(Before-and-after change data)
=== Section Start ===

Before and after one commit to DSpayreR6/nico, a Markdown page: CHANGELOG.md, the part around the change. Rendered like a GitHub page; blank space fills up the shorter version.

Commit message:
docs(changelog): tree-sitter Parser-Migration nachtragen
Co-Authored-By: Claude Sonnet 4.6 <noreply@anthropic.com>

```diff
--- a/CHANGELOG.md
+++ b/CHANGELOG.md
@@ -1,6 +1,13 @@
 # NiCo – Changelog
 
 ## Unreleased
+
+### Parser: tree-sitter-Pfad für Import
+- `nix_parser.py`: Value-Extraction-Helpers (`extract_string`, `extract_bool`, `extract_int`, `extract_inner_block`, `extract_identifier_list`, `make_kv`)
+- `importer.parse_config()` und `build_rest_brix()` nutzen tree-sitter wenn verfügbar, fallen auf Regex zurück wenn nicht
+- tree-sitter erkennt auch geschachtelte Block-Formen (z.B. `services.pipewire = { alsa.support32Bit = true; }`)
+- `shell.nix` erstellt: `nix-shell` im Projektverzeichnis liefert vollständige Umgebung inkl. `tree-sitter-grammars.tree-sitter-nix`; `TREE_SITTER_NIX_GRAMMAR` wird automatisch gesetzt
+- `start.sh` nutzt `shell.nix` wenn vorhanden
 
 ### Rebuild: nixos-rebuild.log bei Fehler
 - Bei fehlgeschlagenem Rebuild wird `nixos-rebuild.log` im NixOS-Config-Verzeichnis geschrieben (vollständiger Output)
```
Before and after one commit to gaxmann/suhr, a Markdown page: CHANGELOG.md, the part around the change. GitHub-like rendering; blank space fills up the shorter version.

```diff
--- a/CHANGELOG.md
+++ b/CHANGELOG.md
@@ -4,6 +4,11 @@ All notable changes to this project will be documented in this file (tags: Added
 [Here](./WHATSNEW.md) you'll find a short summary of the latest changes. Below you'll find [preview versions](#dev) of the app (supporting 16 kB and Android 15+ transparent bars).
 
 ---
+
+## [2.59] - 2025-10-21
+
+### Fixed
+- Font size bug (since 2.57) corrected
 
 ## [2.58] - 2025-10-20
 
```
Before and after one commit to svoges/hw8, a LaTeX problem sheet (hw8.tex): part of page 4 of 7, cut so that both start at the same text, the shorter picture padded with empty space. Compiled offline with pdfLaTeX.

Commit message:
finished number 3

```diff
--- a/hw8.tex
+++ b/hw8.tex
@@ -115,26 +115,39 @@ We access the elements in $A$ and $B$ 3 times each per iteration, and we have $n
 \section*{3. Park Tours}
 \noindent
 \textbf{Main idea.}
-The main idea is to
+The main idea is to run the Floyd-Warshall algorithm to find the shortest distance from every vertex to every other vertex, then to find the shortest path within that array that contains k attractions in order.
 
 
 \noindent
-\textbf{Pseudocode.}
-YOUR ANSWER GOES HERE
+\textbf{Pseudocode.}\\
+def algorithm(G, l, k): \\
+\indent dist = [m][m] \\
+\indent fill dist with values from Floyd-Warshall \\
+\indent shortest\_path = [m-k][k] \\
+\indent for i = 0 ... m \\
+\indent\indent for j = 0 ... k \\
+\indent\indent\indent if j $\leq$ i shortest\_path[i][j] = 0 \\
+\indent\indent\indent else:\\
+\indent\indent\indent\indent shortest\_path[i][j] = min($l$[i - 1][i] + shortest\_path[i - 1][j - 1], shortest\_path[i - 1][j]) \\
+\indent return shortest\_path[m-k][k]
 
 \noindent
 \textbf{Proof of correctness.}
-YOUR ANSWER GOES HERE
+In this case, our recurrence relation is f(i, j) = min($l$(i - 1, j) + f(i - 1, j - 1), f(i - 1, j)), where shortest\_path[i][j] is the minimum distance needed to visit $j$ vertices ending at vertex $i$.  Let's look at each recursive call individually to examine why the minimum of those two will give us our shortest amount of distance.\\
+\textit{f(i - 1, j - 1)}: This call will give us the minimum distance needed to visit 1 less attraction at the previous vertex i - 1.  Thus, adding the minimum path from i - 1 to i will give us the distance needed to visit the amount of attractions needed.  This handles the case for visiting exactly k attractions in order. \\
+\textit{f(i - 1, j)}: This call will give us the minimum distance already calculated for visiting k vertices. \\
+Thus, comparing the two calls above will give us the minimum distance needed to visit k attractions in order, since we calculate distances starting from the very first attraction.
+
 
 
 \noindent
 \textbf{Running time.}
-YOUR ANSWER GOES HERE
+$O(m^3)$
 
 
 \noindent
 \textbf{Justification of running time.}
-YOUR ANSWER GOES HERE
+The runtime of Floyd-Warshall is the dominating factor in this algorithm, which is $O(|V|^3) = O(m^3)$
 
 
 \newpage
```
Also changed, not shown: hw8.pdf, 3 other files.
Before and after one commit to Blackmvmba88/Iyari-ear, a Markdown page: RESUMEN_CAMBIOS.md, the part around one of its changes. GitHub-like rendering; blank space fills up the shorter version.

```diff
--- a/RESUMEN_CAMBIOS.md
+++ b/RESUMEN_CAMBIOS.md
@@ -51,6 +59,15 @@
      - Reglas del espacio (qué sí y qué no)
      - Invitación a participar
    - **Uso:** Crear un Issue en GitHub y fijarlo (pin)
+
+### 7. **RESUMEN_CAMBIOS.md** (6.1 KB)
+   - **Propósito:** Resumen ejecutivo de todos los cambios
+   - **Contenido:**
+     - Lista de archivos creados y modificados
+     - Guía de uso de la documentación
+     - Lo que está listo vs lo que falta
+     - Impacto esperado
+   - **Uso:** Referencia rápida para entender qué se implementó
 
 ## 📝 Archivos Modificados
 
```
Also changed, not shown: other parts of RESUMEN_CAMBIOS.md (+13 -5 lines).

=== Section End ===

Which lines of the records hold the string "idea"? Copy each one.

 \textbf{Main idea.}
-The main idea is to
+The main idea is to run the Floyd-Warshall algorithm to find the shortest distance from every vertex to every other vertex, then to find the shortest path within that array that contains k attractions in order.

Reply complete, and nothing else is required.